(Web page revision data)
◇ ◇ ◇ ◇

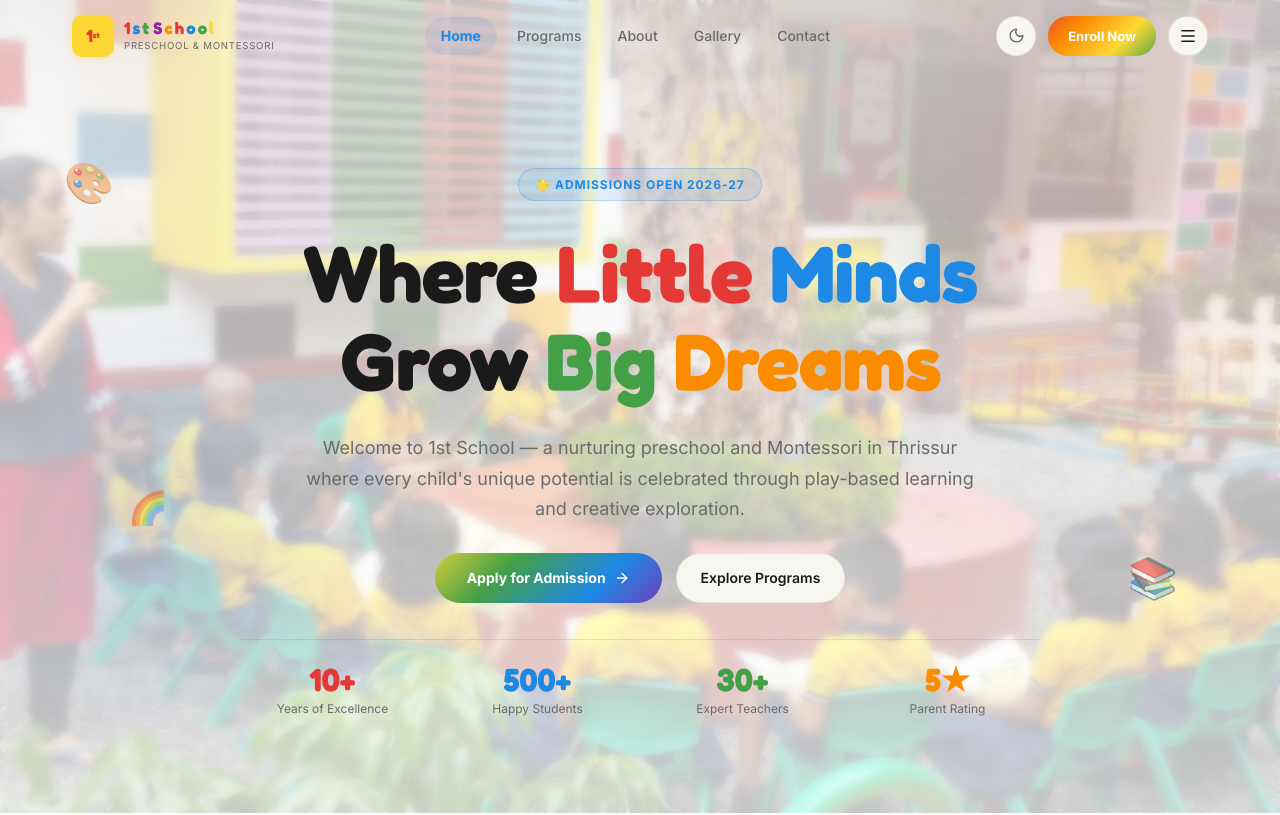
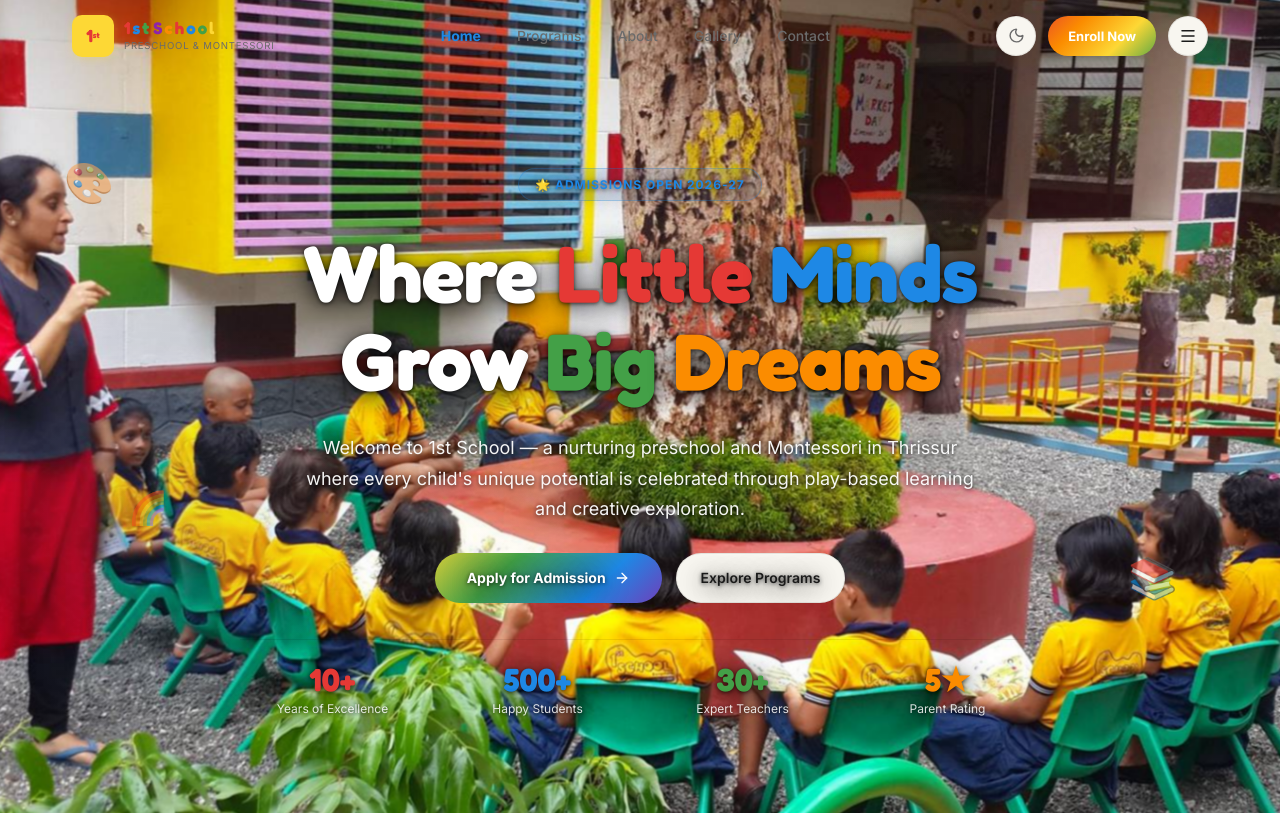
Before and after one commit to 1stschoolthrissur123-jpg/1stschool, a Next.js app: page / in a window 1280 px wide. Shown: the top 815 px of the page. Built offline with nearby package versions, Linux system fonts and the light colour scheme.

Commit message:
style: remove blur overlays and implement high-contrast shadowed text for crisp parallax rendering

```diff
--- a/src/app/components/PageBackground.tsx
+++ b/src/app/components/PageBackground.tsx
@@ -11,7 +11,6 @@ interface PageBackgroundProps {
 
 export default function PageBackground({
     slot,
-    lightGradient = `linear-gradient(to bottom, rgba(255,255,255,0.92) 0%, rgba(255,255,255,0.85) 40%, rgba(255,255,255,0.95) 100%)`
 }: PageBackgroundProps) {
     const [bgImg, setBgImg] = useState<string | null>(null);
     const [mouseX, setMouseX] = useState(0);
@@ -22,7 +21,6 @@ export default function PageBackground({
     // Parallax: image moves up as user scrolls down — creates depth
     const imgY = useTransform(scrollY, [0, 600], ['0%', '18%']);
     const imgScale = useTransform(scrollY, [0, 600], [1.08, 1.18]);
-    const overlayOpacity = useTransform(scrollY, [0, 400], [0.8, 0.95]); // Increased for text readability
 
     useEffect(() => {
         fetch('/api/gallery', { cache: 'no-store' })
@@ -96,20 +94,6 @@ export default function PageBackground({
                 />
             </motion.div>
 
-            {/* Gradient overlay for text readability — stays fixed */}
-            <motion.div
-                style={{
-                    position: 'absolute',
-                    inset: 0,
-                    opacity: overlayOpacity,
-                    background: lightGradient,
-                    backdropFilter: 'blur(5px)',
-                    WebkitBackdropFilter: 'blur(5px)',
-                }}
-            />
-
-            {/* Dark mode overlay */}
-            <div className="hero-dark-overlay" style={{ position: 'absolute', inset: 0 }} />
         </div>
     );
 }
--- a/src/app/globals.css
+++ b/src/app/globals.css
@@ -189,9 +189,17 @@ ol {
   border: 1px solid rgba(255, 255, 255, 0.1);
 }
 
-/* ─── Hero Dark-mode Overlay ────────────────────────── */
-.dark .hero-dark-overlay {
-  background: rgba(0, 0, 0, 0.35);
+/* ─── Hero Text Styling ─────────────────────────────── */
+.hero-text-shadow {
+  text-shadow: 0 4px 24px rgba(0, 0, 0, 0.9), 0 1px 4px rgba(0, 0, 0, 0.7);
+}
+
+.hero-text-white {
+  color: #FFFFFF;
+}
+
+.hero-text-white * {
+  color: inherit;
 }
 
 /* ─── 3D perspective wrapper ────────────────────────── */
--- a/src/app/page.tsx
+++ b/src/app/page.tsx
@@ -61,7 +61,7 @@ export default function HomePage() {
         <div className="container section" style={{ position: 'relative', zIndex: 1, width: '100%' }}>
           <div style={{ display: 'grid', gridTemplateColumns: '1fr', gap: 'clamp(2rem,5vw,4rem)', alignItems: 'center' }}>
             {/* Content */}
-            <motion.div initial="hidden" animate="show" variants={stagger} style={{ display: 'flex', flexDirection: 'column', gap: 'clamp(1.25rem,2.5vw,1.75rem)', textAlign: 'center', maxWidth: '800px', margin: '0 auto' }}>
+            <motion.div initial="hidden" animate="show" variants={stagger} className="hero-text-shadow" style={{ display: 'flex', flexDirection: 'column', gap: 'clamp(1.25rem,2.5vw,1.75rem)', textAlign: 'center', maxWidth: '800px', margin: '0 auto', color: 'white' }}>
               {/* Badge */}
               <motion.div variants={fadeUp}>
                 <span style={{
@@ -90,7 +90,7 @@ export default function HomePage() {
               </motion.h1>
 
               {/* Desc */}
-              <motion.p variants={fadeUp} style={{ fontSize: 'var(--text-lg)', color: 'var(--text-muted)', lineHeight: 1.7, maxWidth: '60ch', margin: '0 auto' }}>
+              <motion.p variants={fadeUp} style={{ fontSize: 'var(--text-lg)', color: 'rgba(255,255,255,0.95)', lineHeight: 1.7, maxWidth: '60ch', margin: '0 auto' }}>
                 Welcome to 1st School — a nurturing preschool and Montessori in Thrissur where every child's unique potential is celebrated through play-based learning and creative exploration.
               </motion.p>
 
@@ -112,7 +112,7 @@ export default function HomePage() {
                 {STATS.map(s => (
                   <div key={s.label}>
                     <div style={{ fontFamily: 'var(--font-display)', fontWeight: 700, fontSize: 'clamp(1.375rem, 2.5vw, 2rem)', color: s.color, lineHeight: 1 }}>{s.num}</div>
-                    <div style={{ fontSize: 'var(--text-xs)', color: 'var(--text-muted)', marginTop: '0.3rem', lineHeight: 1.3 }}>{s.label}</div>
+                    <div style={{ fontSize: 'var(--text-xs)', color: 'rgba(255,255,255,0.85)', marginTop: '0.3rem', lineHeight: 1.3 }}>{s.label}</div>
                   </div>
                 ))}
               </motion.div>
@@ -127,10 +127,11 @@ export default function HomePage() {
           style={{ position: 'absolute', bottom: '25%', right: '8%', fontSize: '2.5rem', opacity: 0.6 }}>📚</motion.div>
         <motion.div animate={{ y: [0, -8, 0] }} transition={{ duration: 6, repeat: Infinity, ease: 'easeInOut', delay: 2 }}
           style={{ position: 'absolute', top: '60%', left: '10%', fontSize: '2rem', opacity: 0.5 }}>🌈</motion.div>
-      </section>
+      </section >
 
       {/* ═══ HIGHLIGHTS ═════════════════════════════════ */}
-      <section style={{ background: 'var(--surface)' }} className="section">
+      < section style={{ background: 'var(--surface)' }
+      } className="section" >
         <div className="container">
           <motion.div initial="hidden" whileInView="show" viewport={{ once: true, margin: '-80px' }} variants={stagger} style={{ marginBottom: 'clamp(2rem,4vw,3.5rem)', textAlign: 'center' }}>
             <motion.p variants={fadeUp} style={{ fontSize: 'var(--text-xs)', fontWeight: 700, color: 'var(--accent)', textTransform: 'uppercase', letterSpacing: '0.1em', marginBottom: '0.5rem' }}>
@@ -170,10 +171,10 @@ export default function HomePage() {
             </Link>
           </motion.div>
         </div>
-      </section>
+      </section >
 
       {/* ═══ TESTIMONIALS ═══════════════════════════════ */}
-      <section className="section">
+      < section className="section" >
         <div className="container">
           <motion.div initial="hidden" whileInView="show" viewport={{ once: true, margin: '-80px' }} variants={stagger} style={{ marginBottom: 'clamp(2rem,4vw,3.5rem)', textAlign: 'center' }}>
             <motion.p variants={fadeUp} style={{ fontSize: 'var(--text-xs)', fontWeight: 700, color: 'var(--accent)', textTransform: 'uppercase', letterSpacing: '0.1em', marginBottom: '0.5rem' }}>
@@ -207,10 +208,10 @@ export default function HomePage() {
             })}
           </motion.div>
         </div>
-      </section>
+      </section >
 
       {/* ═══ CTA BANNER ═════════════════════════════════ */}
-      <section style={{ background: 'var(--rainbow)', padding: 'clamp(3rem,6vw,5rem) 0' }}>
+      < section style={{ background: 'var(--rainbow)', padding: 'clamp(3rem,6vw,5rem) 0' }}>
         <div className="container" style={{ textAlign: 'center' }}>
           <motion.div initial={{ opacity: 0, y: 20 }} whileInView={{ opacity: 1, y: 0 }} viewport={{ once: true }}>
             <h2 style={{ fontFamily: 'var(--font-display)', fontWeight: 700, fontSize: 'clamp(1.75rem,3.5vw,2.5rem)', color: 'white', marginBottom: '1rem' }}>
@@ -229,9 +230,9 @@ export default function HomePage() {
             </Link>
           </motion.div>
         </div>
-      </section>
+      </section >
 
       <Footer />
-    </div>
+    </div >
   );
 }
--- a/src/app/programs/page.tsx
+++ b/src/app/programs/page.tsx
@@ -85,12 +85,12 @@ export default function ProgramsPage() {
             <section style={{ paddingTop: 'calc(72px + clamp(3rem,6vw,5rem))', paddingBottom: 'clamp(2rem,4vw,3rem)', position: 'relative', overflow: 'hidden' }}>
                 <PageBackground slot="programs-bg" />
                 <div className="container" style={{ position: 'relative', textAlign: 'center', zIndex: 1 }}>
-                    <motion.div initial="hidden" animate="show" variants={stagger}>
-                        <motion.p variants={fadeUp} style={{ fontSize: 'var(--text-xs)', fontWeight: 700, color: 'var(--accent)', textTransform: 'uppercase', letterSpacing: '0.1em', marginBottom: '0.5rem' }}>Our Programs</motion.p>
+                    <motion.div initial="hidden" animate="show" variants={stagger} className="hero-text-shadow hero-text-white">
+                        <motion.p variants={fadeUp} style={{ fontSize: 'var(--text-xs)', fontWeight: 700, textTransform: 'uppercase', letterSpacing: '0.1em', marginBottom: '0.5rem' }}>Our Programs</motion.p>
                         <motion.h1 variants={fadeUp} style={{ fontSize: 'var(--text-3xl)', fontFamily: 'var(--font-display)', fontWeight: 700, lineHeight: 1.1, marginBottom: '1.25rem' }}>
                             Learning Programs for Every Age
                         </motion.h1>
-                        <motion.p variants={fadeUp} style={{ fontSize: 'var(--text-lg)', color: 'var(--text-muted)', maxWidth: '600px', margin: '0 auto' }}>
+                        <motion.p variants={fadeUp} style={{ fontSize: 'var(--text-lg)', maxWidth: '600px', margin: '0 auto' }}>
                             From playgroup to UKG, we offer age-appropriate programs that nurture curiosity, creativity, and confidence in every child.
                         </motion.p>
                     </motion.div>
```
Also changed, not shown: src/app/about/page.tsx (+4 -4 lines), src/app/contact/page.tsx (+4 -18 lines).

◇ ◇ ◇ ◇

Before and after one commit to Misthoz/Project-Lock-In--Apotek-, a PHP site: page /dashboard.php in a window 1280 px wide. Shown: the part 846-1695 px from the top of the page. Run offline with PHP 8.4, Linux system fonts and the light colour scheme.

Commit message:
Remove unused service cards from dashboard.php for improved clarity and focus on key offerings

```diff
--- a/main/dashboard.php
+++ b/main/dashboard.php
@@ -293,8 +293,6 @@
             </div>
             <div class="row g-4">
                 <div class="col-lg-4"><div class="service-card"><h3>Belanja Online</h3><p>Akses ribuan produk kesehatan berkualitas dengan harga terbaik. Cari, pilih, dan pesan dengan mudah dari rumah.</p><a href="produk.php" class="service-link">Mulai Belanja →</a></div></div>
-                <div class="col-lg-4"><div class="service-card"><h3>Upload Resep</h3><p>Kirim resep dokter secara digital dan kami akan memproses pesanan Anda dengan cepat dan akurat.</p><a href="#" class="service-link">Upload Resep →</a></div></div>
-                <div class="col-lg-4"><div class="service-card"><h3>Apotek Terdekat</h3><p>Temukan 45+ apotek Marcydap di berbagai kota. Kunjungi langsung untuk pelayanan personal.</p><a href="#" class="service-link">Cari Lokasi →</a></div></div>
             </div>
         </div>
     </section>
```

◇ ◇ ◇ ◇

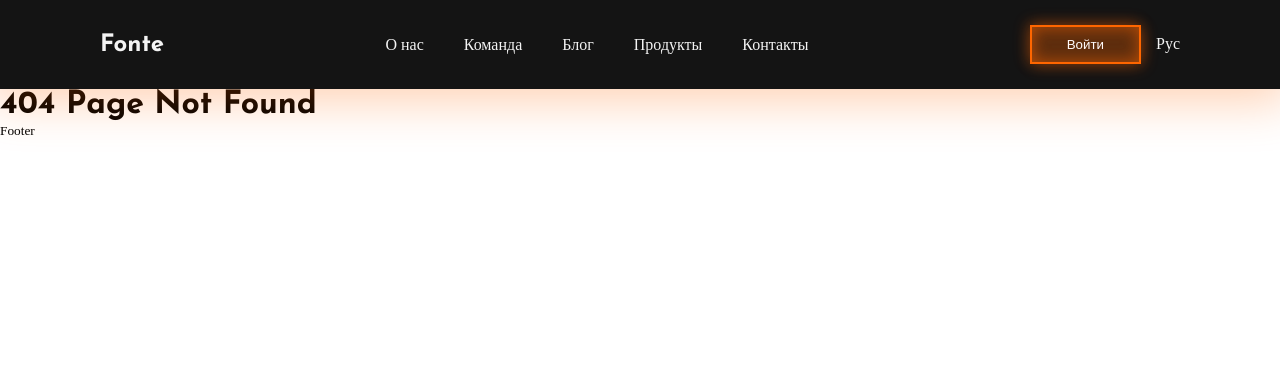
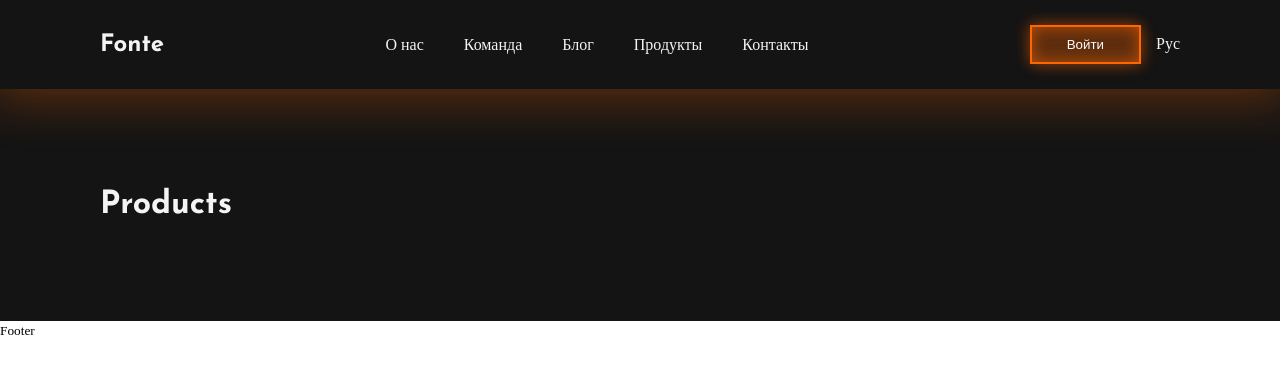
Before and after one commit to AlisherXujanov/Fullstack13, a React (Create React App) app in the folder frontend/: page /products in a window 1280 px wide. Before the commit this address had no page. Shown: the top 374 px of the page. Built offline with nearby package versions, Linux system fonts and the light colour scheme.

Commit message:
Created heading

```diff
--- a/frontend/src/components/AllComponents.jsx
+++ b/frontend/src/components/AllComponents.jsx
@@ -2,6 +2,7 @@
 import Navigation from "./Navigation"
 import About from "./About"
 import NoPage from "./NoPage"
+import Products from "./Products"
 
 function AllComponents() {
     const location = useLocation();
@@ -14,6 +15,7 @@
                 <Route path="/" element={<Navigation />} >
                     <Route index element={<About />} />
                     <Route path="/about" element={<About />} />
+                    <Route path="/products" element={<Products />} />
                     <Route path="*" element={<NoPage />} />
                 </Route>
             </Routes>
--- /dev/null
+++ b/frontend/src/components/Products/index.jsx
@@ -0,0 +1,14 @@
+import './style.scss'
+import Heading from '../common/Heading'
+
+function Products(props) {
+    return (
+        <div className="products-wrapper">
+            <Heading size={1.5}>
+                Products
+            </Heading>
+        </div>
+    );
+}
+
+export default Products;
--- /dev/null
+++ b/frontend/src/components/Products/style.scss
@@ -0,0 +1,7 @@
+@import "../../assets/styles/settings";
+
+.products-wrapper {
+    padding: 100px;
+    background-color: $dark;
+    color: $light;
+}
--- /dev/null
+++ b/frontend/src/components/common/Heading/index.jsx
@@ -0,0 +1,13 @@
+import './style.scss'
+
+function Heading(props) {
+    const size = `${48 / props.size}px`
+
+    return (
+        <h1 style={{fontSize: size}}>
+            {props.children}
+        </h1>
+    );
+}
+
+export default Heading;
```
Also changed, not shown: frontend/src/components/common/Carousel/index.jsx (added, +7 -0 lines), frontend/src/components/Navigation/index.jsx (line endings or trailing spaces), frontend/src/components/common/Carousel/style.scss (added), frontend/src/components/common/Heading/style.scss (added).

◇ ◇ ◇ ◇

What is required: Scan the records for the string "path" and show every line that contains it.

Solved exercise:
                 <Route path="/" element={<Navigation />} >
                     <Route path="/about" element={<About />} />
+                    <Route path="/products" element={<Products />} />
                     <Route path="*" element={<NoPage />} />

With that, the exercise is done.